Why push him for no reason?

As far as Delgado is concerned, the Mets aren’t going to offer him arbitration, which he’d obviously accept. They would be better off spending the money elsewhere, and the Mets do have holes that need plugging.

They’d be better off getting something and ridding themselves of the financial obligation. Daniel Murphy, which currently lacks the power needed for first base, could further develop as a hitter for the remainder of this year and next. While Murphy might not be the long-range answer at first base, he plays the position well enough defensively to where the Mets won’t be hurt with him there next season.

With at least two starters, left field, bullpen help and bench depth, first base is NOT an immediate priority. Murphy is good enough to stick there for another year. Plus, his lack of power should, or could, be made up with Beltran’s healthy return, David Wright’s comeback from the power Twilight Zone, and possibly the addition of an outfielder.

Aug 09

METS CHAT ROOM: Game #111; Sliding away.

CHAT ROOM

CHAT ROOM

For those saying it was impossible to judge Bobby Parnell last are missing the point. He pitched long enough, and well enough – run wise, at least – to warrant another start and continue the research as to his ability to start next year. That’s what this is all about.

He didn’t flunk, and he’ll get the ball away. With the season sliding away, that’s the best the best can hope for at this juncture.

“I felt good at the end and still had stuff in the tank,” said Parnell, who threw 68 pitches and could get another 20 in his next start.

Parnell’s nerves were exposed in a 29-pitch first-inning in which he walked two and gave up a run.

The Mets (51-59) conclude their series with the Padres today with Johan Santana (12-8, 3.10 ERA) going against Tim Stauffer (1-3, 3.12 ERA).

Here’s the line-up:

Angel Pagan, CF
Luis Castillo, 2B
David Wright, 3B
Daniel Murphy, 1B
Jeff Francoeur, RF
Cory Sullivan, LF
Omir Santos, C
Anderson Hernandez, SS
Johan Santana, LP

NOTEBOOK: Lefthanded reliever Billy Wagner pitched a scoreless inning Saturday for Single-A St. Lucie and hasn’t given up a run in four innings over four minor-league rehab games. The Mets hope to get him back by Aug. 21, and work him a couple of times to show him off enough to work a waiver deal.
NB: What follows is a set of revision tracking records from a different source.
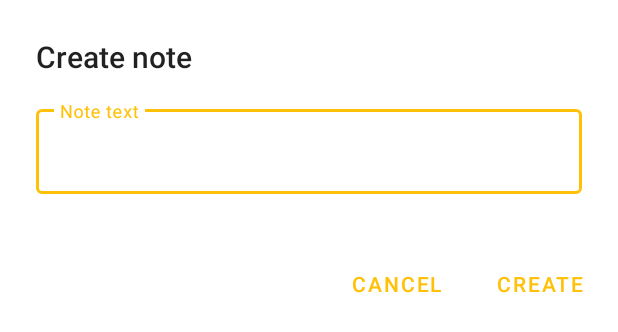
After one commit to ubipo/osmfocus, an Android app: the layout fragment_create_note_dialog.xml on its own in the app's theme, with its tools: preview values and no code run, on a phone screen of 412 x 824 dp. The commit adds this screen. Shown: the top 332 px of the screen. Run offline under Robolectric (Android 15) with nearby library versions, the phone set to English and light mode, and no system bars.

Commit message:
Add note creation

```diff
--- a/app/src/main/java/net/pfiers/osmfocus/service/osmapi/MapApiDownloadManager.kt
+++ b/app/src/main/java/net/pfiers/osmfocus/service/osmapi/MapApiDownloadManager.kt
@@ -22,7 +22,6 @@ import net.sf.geographiclib.Geodesic
 import org.locationtech.jts.geom.Envelope
 import org.locationtech.jts.geom.Geometry
 import org.locationtech.jts.geom.GeometryFactory
-import timber.log.Timber
 import java.util.concurrent.TimeUnit
 import kotlin.time.ExperimentalTime
 import kotlin.time.toDuration
@@ -160,7 +159,6 @@ class MapApiDownloadManager(
         if (envelope.isNull) return Result.success(null)
         val envelopeArea = envelope.areaGeo(Geodesic.WGS84)
         if (envelopeArea > maxArea) {
-            Timber.d("Area exceeded")
             return Result.error(
                 MaxDownloadAreaExceededException(
                     "Max download area exceeded ($envelopeArea > $maxArea)"
--- a/app/src/main/java/net/pfiers/osmfocus/service/osmapi/api.kt
+++ b/app/src/main/java/net/pfiers/osmfocus/service/osmapi/api.kt
@@ -91,6 +91,11 @@ suspend fun OsmApiConfig.map(envelope: Envelope) = apiReq(Endpoint.MAP, {
 })
 
 @ExperimentalTime
+suspend fun OsmApiConfig.notes(envelope: Envelope) = apiReq(Endpoint.NOTES, {
+    appendQueryParameter("$OSM_API_PARAM_BBOX=${envelope.toApiBboxStr()}")
+})
+
+@ExperimentalTime
 suspend fun OsmApiConfig.createNote(
     location: Coordinate,
     text: String,
--- a/app/src/main/java/net/pfiers/osmfocus/view/fragments/LocationActionsDialogFragment.kt
+++ b/app/src/main/java/net/pfiers/osmfocus/view/fragments/LocationActionsDialogFragment.kt
@@ -12,6 +12,7 @@ import kotlinx.coroutines.launch
 import net.pfiers.osmfocus.databinding.FragmentLocationActionsDialogBinding
 import net.pfiers.osmfocus.view.support.*
 import net.pfiers.osmfocus.viewmodel.LocationActionsVM
+import net.pfiers.osmfocus.viewmodel.LocationActionsVM.ShowCreateNoteDialogEvent
 import net.pfiers.osmfocus.viewmodel.support.activityTaggedViewModels
 import org.locationtech.jts.geom.Coordinate
 import kotlin.time.ExperimentalTime
@@ -35,8 +36,9 @@ class LocationActionsDialogFragment : BottomSheetDialogFragment() {
         lifecycleScope.launch(exceptionHandler.coroutineExceptionHandler) {
             locationActionsVM.events.receiveAsFlow().collect { event ->
                 when (event) {
-                    is LocationActionsVM.CloseLocationActionsEvent -> {
-                        this@LocationActionsDialogFragment.dismiss()
+                    is ShowCreateNoteDialogEvent -> {
+                        CreateNoteDialogFragment.newInstance(location).showWithDefaultTag(childFragmentManager)
+//                        this@LocationActionsDialogFragment.dismiss()
                     }
                     else -> activityAs<EventReceiver>().handleEvent(event)
                 }
--- a/app/src/main/java/net/pfiers/osmfocus/viewmodel/support/events.kt
+++ b/app/src/main/java/net/pfiers/osmfocus/viewmodel/support/events.kt
@@ -1,6 +1,7 @@
 package net.pfiers.osmfocus.viewmodel.support
 
 import android.net.Uri
+import androidx.annotation.StringRes
 import kotlinx.coroutines.channels.BufferOverflow
 import kotlinx.coroutines.channels.Channel
 import net.pfiers.osmfocus.service.osm.AnyElementCentroidAndId
@@ -38,6 +39,6 @@ class ActionsVisibilityEvent(val actionsShouldBeVisible: Boolean) : Event()
 class CancelEvent : Event()
 
 // OAuth
-class RunWithOsmAccessTokenEvent(val action: (accessToken: String) -> Unit) : Event()
+class RunWithOsmAccessTokenEvent(val action: (accessToken: String) -> Unit, @StringRes val reason: Int) : Event()
 
 fun createEventChannel() = Channel<Event>(10, onBufferOverflow = BufferOverflow.DROP_OLDEST)
--- /dev/null
+++ b/app/src/main/res/layout/fragment_create_note_dialog.xml
@@ -0,0 +1,86 @@
+<?xml version="1.0" encoding="utf-8"?>
+<layout xmlns:android="http://schemas.android.com/apk/res/android"
+    xmlns:app="http://schemas.android.com/apk/res-auto">
+
+    <data>
+
+        <variable
+            name="vm"
+            type="net.pfiers.osmfocus.viewmodel.CreateNoteDialogVM" />
+
+    </data>
+
+    <androidx.appcompat.widget.LinearLayoutCompat
+        android:layout_width="match_parent"
+        android:layout_height="match_parent"
+        android:orientation="vertical">
+
+        <androidx.appcompat.widget.LinearLayoutCompat
+            android:layout_width="match_parent"
+            android:layout_height="wrap_content"
+            android:orientation="vertical"
+            android:layout_marginHorizontal="@dimen/dialog_text_horizontal_margin">
+
+            <TextView
+                android:layout_width="wrap_content"
+                android:layout_height="wrap_content"
+                android:layout_marginTop="@dimen/dialog_title_top_margin"
+                android:layout_marginBottom="@dimen/dialog_title_content_margin"
+                android:text="Create note"
+                style="@style/TextAppearance.AppCompat.Title"/>
+
+            <com.google.android.material.textfield.TextInputLayout
+                android:id="@+id/name_text_field"
+                android:layout_width="match_parent"
+                android:layout_height="wrap_content"
+                app:layout_constraintStart_toStartOf="parent"
+                app:layout_constraintEnd_toEndOf="parent"
+                app:layout_constraintTop_toTopOf="parent"
+                android:layout_marginBottom="@dimen/dialog_content_bottom_margin"
+                android:hint="@string/create_note_text_label"
+                style="@style/Widget.MaterialComponents.TextInputLayout.OutlinedBox">
+
+                <com.google.android.material.textfield.TextInputEditText
+                    android:layout_width="match_parent"
+                    android:layout_height="wrap_content"
+                    android:layout_margin="0dp"
+                    android:inputType="textMultiLine"
+                    android:importantForAutofill="no"
+                    android:text="@={vm.text}" />
+
+            </com.google.android.material.textfield.TextInputLayout>
+
+        </androidx.appcompat.widget.LinearLayoutCompat>
+
+        <androidx.appcompat.widget.LinearLayoutCompat
+            android:layout_width="wrap_content"
+            android:layout_height="wrap_content"
+            android:layout_margin="@dimen/dialog_buttons_margin"
+            android:layout_gravity="end">
+
+            <Button
+                android:layout_width="wrap_content"
+                android:layout_height="wrap_content"
+                android:layout_marginEnd="@dimen/inter_button_margin"
+                style="@style/Widget.MaterialComponents.Button.TextButton"
+                android:textAllCaps="true"
+                android:text="@string/cancel"
+                android:clickable="true"
+                android:focusable="true"
+                android:onClick="@{() -> vm.cancel()}" />
+
+            <Button
+                android:layout_width="wrap_content"
+                android:layout_height="wrap_content"
+                style="@style/Widget.MaterialComponents.Button.TextButton"
+                android:textAllCaps="true"
+                android:text="@string/create"
+                android:clickable="true"
+                android:focusable="true"
+                android:onClick="@{() -> vm.create()}" />
+
+        </androidx.appcompat.widget.LinearLayoutCompat>
+
+    </androidx.appcompat.widget.LinearLayoutCompat>
+
+</layout>
--- a/app/src/main/res/values/dimens.xml
+++ b/app/src/main/res/values/dimens.xml
@@ -4,4 +4,11 @@
     <!-- Default screen margins, per the Android Design guidelines. -->
     <dimen name="fragment_horizontal_margin">16dp</dimen>
     <dimen name="fragment_vertical_margin">16dp</dimen>
+
+    <dimen name="dialog_title_top_margin">24dp</dimen>
+    <dimen name="dialog_title_content_margin">16dp</dimen>
+    <dimen name="dialog_text_horizontal_margin">24dp</dimen>
+    <dimen name="dialog_content_bottom_margin">28dp</dimen>
+    <dimen name="inter_button_margin">8dp</dimen>
+    <dimen name="dialog_buttons_margin">8dp</dimen>
 </resources>
--- a/app/src/main/res/values/strings.xml
+++ b/app/src/main/res/values/strings.xml
@@ -155,4 +155,11 @@
     <string name="actions_for_coordinate">Actions for %1$s</string>
     <string name="intent_oauth_callback">Callback for openstreetmap.org authentication</string>
     <string name="copy_coordinates_clipboard_label">Coordinates</string>
+    <string name="create_note_text_label">Note text</string>
+    <string name="osm_login_confirm_dialog_title">Log in to OpenStreetMap.org?</string>
+    <string name="osm_login_confirm_dialog_message">You need to login to OpenStreetMap.org to %1$s.</string>
+    <string name="osm_login_reason_notes">create notes</string>
+    <string name="osm_login_confirm_dialog_log_in">Log in</string>
+    <string name="osm_login_confirm_dialog_cancel">Cancel</string>
+    <string name="create">Create</string>
 </resources>
```
Also changed, not shown: app/src/main/java/net/pfiers/osmfocus/service/ApiConfigRepository.kt (+2 -9 lines), app/src/main/java/net/pfiers/osmfocus/view/MainActivity.kt (+25 -6 lines), app/src/main/java/net/pfiers/osmfocus/view/fragments/CreateNoteDialogFragment.kt (added, +61 -0 lines), app/src/main/java/net/pfiers/osmfocus/view/support/MaterialDialogFragment.kt (added, +27 -0 lines), app/src/main/java/net/pfiers/osmfocus/viewmodel/CreateNoteDialogVM.kt (added, +48 -0 lines), app/src/main/java/net/pfiers/osmfocus/viewmodel/LocationActionsVM.kt (+23 -28 lines).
Lefty relievers are valuable in a pennant race and a healthy Wagner might get them something. … Francisco Rodriguez is not on his game with an ERA just under eight since Luis Castillo dropped the pop up in the Yankee game.